Massimo wrote in [OPE-L:3116]:
> It is obvious that Marx was ASSUMING v = 0 and I don't understand
> what all the fuss is about!
Other than Andrew, you are the first one on the list to have said Marx was
assuming v = 0.
It is *not at all* obvious to me -- or many others -- that Marx was
assuming that v = 0. Please explain.
Where does Marx *state* that he is *assuming* v = 0. Please show me.
Andrew has not shown me anything yet to support that proposition.
Why the fuss? What are the implications of assuming v = 0, Massimo? To
begin with, if v = 0, there is no wage labor or capital. If v = 0, s/v =
s/0. If v = 0 there can be no accumulation of capital. If v = 0 we no make
no meaningful statements about capitalism (since capitalism could not
exist if v = 0) or Marx (since Marx did *not* assume v = 0).
The "fuss" is about the relation of theory to the assumptions made in
mathematical models. The "fuss" is about formalizations that express
absurdities.
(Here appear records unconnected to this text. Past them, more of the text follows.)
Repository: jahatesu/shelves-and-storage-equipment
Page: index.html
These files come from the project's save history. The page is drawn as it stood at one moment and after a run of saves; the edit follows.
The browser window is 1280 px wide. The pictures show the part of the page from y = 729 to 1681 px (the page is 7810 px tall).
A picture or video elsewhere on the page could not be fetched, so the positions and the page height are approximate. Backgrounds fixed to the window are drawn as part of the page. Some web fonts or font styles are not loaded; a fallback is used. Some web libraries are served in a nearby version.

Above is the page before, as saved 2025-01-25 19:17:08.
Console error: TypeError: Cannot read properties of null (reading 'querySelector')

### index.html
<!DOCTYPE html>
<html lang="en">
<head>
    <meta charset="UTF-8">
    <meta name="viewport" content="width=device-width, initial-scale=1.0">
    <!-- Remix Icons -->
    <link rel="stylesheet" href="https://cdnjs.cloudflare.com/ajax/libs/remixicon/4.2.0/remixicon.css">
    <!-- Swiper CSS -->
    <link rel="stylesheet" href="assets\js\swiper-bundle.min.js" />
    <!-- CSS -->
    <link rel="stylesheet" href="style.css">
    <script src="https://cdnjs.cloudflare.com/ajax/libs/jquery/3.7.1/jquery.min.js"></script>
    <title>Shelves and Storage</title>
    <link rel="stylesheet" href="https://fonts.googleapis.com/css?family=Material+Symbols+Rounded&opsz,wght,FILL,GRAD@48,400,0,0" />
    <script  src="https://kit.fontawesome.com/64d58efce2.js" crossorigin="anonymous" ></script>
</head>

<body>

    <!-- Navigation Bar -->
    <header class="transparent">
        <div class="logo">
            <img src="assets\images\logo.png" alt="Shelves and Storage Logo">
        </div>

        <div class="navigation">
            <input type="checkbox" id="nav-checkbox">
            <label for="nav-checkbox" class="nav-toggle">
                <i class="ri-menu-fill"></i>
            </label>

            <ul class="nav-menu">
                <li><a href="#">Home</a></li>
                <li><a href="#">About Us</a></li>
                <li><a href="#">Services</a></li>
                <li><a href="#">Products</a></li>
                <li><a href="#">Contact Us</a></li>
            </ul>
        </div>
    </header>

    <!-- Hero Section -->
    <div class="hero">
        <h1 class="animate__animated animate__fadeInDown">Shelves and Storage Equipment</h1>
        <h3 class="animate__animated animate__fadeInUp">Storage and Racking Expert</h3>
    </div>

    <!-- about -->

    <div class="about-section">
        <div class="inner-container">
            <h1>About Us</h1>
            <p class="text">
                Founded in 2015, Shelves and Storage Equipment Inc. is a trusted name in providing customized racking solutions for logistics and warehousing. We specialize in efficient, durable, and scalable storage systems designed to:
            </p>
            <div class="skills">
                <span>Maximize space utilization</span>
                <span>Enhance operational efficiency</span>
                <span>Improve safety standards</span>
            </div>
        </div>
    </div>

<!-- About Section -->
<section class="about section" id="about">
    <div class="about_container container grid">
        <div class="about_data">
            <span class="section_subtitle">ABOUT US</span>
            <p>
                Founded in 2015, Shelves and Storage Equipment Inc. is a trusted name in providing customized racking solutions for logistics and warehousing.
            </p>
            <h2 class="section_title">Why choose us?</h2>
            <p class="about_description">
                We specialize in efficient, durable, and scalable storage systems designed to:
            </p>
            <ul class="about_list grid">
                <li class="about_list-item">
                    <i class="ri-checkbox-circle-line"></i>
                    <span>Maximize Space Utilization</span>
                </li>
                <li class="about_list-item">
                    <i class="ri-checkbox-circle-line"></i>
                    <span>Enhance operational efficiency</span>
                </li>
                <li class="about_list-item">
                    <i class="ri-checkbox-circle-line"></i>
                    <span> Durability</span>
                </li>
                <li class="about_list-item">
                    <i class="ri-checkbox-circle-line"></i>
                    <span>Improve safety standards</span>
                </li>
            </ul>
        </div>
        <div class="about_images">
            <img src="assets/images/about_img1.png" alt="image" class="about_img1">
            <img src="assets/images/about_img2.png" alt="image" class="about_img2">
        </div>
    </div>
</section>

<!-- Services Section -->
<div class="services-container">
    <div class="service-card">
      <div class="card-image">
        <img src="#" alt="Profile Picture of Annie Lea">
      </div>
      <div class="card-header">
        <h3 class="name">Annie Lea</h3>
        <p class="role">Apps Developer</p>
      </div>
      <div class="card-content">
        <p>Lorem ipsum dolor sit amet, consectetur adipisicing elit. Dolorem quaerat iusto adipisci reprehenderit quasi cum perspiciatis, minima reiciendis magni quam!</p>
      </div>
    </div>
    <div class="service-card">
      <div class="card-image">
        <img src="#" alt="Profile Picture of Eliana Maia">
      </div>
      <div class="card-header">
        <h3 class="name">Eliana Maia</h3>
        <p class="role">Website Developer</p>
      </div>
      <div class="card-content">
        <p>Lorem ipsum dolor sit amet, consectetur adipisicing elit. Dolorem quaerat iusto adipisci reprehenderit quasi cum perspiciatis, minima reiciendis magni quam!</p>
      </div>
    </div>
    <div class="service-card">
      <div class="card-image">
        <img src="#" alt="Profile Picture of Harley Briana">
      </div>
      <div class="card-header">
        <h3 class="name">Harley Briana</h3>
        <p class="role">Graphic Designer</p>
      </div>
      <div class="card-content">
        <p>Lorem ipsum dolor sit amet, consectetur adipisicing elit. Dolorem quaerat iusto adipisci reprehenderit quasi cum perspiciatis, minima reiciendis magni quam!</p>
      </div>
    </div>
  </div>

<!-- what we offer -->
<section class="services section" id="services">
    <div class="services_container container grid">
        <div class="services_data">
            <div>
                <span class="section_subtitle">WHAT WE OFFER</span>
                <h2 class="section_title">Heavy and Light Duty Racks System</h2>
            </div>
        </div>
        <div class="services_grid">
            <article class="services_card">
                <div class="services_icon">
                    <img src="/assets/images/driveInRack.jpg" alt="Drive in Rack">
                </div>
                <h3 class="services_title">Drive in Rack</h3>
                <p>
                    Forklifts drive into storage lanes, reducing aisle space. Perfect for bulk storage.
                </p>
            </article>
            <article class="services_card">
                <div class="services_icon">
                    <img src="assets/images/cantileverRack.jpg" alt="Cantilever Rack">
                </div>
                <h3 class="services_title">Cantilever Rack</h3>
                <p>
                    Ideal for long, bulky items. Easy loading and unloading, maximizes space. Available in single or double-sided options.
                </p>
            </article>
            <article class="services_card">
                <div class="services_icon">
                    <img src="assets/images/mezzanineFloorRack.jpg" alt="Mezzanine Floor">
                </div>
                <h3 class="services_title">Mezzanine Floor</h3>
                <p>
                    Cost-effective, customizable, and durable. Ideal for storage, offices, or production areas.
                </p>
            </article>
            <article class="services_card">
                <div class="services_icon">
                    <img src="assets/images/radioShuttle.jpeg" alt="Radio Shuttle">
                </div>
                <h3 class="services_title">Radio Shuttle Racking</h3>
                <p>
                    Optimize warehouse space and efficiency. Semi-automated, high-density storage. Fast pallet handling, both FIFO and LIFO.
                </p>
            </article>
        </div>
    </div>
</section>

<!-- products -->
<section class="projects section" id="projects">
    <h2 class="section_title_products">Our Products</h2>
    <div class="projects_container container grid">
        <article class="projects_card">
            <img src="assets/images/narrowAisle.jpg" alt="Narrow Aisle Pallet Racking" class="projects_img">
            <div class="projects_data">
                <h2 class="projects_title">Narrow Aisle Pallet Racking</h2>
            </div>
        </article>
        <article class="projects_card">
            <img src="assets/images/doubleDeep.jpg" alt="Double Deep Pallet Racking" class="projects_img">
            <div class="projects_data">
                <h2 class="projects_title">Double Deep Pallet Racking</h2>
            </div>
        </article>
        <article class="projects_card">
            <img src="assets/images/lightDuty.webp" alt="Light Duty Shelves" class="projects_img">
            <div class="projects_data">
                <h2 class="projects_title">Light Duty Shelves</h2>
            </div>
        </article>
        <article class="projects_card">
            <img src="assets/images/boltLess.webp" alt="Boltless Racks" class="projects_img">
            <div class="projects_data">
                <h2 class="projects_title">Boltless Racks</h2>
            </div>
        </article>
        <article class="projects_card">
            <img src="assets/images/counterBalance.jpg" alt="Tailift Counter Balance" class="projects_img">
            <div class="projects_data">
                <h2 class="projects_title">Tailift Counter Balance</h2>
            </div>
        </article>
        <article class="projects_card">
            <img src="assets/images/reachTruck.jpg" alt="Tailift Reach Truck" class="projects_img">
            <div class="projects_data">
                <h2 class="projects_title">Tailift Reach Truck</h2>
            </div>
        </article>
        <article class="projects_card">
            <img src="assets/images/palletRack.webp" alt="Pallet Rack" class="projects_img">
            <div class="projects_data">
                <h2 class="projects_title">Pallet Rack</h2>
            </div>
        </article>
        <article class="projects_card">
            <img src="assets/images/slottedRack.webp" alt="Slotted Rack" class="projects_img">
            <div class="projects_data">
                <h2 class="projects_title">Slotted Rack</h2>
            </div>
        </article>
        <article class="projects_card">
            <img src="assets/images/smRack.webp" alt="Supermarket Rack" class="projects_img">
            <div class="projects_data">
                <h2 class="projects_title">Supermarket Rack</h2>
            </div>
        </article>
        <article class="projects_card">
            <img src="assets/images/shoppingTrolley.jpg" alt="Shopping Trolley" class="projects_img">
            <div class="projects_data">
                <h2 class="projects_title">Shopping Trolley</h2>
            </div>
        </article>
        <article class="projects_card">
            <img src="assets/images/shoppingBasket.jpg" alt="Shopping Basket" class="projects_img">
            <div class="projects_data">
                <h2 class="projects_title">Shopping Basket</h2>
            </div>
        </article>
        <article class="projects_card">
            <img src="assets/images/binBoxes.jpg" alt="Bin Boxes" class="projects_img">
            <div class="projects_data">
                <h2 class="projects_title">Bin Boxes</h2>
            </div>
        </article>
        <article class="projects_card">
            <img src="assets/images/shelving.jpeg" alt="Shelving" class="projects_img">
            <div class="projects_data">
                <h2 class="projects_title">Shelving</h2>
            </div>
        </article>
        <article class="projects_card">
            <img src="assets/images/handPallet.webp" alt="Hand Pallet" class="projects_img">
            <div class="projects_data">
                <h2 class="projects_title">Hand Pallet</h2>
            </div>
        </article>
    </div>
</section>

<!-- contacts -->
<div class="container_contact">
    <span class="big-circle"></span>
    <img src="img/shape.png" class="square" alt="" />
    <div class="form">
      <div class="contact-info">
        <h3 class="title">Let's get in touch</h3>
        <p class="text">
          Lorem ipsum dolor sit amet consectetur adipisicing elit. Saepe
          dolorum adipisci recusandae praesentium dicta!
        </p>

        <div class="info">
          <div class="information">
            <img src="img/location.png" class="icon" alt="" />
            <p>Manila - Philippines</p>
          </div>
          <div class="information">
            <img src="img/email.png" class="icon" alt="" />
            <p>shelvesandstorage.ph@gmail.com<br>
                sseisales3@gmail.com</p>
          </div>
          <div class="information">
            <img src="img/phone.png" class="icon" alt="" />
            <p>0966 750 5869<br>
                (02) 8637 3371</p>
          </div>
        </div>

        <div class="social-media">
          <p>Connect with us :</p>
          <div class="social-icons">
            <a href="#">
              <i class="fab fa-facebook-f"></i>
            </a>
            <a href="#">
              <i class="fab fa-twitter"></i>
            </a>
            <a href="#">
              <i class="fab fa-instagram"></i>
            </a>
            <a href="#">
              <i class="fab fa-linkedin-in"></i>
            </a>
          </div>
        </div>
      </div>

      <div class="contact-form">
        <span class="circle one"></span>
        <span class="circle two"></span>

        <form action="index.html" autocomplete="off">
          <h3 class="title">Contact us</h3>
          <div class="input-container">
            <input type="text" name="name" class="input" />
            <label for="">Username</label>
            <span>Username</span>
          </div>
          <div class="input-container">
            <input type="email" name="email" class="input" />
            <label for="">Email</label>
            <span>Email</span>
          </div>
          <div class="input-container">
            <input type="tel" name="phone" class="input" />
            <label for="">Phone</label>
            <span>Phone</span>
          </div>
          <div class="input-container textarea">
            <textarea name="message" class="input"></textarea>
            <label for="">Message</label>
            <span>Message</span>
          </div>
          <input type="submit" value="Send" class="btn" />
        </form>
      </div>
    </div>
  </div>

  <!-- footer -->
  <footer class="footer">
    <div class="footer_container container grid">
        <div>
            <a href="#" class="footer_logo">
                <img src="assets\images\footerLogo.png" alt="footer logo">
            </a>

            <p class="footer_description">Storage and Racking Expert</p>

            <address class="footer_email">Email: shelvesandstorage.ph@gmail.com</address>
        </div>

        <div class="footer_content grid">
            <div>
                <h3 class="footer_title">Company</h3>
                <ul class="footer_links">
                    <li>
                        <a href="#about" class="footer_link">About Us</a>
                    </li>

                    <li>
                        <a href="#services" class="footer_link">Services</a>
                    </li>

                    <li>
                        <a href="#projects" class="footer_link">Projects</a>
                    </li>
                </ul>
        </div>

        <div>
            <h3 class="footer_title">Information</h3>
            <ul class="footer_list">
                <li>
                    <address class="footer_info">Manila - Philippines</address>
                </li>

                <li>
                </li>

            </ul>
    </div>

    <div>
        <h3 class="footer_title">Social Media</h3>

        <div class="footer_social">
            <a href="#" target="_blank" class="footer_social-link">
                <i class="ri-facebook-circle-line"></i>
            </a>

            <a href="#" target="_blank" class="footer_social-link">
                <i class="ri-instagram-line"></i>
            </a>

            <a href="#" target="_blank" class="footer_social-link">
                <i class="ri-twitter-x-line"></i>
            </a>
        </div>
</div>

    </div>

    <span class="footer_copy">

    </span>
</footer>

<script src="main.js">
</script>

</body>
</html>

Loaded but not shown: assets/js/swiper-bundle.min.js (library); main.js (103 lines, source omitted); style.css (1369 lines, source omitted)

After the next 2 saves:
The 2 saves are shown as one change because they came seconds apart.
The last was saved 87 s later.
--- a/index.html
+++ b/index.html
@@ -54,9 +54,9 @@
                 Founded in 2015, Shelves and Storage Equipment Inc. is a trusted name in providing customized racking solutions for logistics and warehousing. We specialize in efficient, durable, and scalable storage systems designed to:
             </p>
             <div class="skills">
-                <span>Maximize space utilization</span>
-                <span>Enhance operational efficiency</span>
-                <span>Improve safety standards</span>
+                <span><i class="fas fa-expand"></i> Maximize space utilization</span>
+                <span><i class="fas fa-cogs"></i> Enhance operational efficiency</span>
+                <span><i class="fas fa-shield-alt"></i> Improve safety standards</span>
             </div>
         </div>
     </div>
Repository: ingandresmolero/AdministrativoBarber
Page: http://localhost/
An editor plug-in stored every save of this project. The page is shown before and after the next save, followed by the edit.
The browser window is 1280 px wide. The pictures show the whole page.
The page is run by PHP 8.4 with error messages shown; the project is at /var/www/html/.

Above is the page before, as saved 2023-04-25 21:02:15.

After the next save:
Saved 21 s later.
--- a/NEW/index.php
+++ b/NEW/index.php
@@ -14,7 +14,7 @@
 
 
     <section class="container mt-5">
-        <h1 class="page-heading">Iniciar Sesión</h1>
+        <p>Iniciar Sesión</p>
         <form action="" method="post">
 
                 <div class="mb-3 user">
If we assume absurdities, then all results that follow are
absurdities and have no relevance except in the special case of a critique
of an absurd "theory" where either v = 0 is assumed or where that "theory"
includes a claim for the v = 0 case.
In OPE-L Solidarity,
Jerry